■ PROBLEM TO WORK ON ■
Count the lines below that contain the word "Konfigurasi". Give only the number.
BEGIN
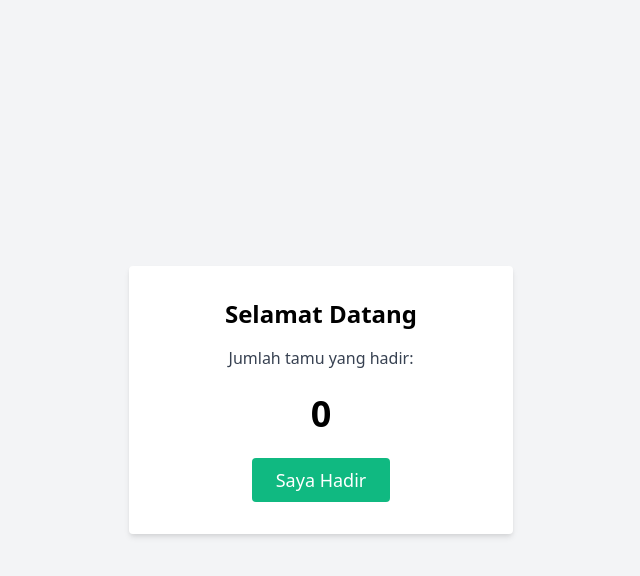
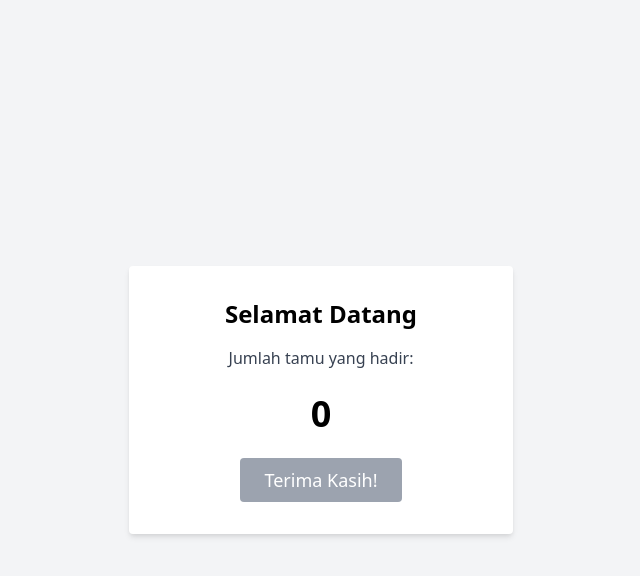
Before and after one commit to Dhulll699/PanggungGembira-UQ, a plain HTML site: page index.html in a window 1280 px wide. Both pictures are taken after a click on the button "Saya Hadir". Shown: the whole page, without its empty margins (319-959 px from the left). Drawn offline with nearby package versions, Linux system fonts and the light colour scheme; no server answers.

Commit message:
Update index.html

```diff
--- a/index.html
+++ b/index.html
@@ -11,7 +11,7 @@
     <h1 class="text-2xl font-bold mb-4">Selamat Datang</h1>
     <p class="text-gray-700 mb-6">Jumlah tamu yang hadir:</p>
     <div id="counter" class="text-4xl font-bold mb-6">0</div>
-    <button id="hadirButton" class="bg-green-500 text-white px-6 py-2 rounded text-lg hover:bg-green-600">Saya Hadir</button>
+    <button id="hadirButton" class="bg-green-500 text-white px-6 py-2 rounded text-lg hover:bg-green-600 transition">Saya Hadir</button>
   </div>
 
   <!-- Firebase SDK Compat -->
@@ -19,7 +19,7 @@
   <script src="https://www.gstatic.com/firebasejs/10.12.0/firebase-database-compat.js"></script>
 
   <script>
-    // Konfigurasi Firebase kamu
+    // Konfigurasi Firebase
     const firebaseConfig = {
   apiKey: "AIzaSyA-XDKbDGH8iQCFbeysIM7f2qHFMYvtn4g",
   authDomain: "absencuy-ff0c9.firebaseapp.com",
@@ -40,7 +40,15 @@
       const counterEl = document.getElementById('counter');
       const hadirBtn = document.getElementById('hadirButton');
 
-      // Menampilkan jumlah pengunjung secara real-time
+      // Jika sudah hadir sebelumnya (disimpan di localStorage)
+      if (localStorage.getItem('sudahHadir')) {
+        hadirBtn.disabled = true;
+        hadirBtn.textContent = "Terima Kasih!";
+        hadirBtn.classList.add('bg-gray-400', 'cursor-not-allowed');
+        hadirBtn.classList.remove('bg-green-500', 'hover:bg-green-600');
+      }
+
+      // Update jumlah pengunjung secara real-time
       counterRef.on('value', (snapshot) => {
         const count = snapshot.val() || 0;
         counterEl.textContent = count;
@@ -48,7 +56,14 @@
 
       // Tambah jumlah ketika tombol diklik
       hadirBtn.addEventListener('click', () => {
+        if (!localStorage.getItem('sudahHadir')) {
           counterRef.transaction((current) => (current || 0) + 1);
+          localStorage.setItem('sudahHadir', 'true');
+          hadirBtn.disabled = true;
+          hadirBtn.textContent = "Terima Kasih!";
+          hadirBtn.classList.add('bg-gray-400', 'cursor-not-allowed');
+          hadirBtn.classList.remove('bg-green-500', 'hover:bg-green-600');
+        }
       });
     });
   </script>
```
Lines whose indentation alone changed are shown as unchanged.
END
■ ANSWER SPACE ■
2